Enteric emissions are a huge problem in livestock farming. Feed is converted in the rumen to volatile fatty acids, CO2 and H. Volatile fatty acids are building blocks for further digestion, while CO2 and H are converted to CH4 by methanogenic microorganisms. The formation of CH4 is a natural process related to the fermentation of feedstuff. However, as it contributes to global warming, it is an unwanted by-product of rumen fermentation. Many solutions exist to decrease the formation of CH4 and most promising strategies are related to feed management. Lately more research has been done on the use of seaweed. In vitro, some seaweed have shown great potential to reduce CH4 emissions. However, the better the seaweed is, the more bromoform it contains. Bromoform is an organic solvent which is known for its toxicity. When added to the diet of cattle, it can mitigate to milk and meat, which is unwanted.

Seaweed in general

Looking at feed sources coming from aquatic biomass could be interesting as 70% of the globe is covered with water. In addition, using this food source may reduce the land use necessary for feed production. As explained in the introduction, many types have shown great potential in vitro, however also many different types of seaweed did not seem promising. 

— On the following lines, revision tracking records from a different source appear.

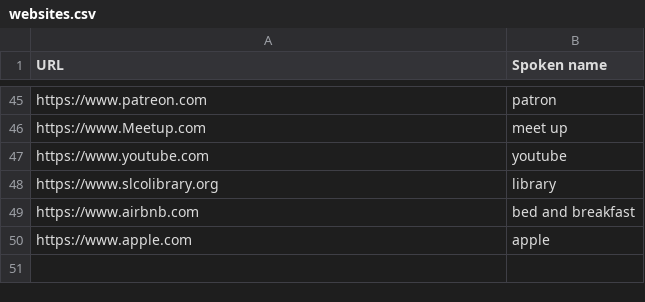
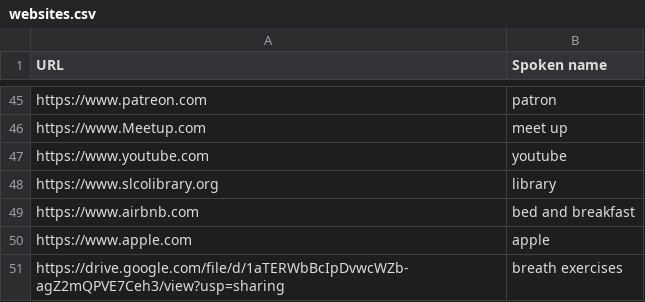
Before and after one commit to zmcgohan2/knausj_talon, a CSV file: settings/websites.csv, drawn as a sheet; only a part is shown, gaps mark what is left out; the diff names each change by its address in the sheet, - before the commit and + after, or states it on an @@ line.

```diff
--- a/settings/websites.csv
+++ b/settings/websites.csv
+row 51: https://drive.google.com/file/d/1aTERWbBcIpDvwcWZb-agZ2mQPVE7Ceh3/view?usp=sharing | breath exercises
```
Also changed, not shown: 7 other files.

More than 10.000 species of seaweed exist, which can be divided in brown, red and green types. They do not contain lignin, but have various other types of carbohydrate structures. Depending on the use in the diet, seaweed can deliver energy and nutrients (added as a feed material). However, the chemical composition is important, as well as the effects on intake, rumen fermentation and performance. This can compete with terrestrial feeds for costs, volume, safety and health. Adding seaweed as a feed additive is done for its specific bio-functionality.

 Red seaweed Asparagopsis taxiformis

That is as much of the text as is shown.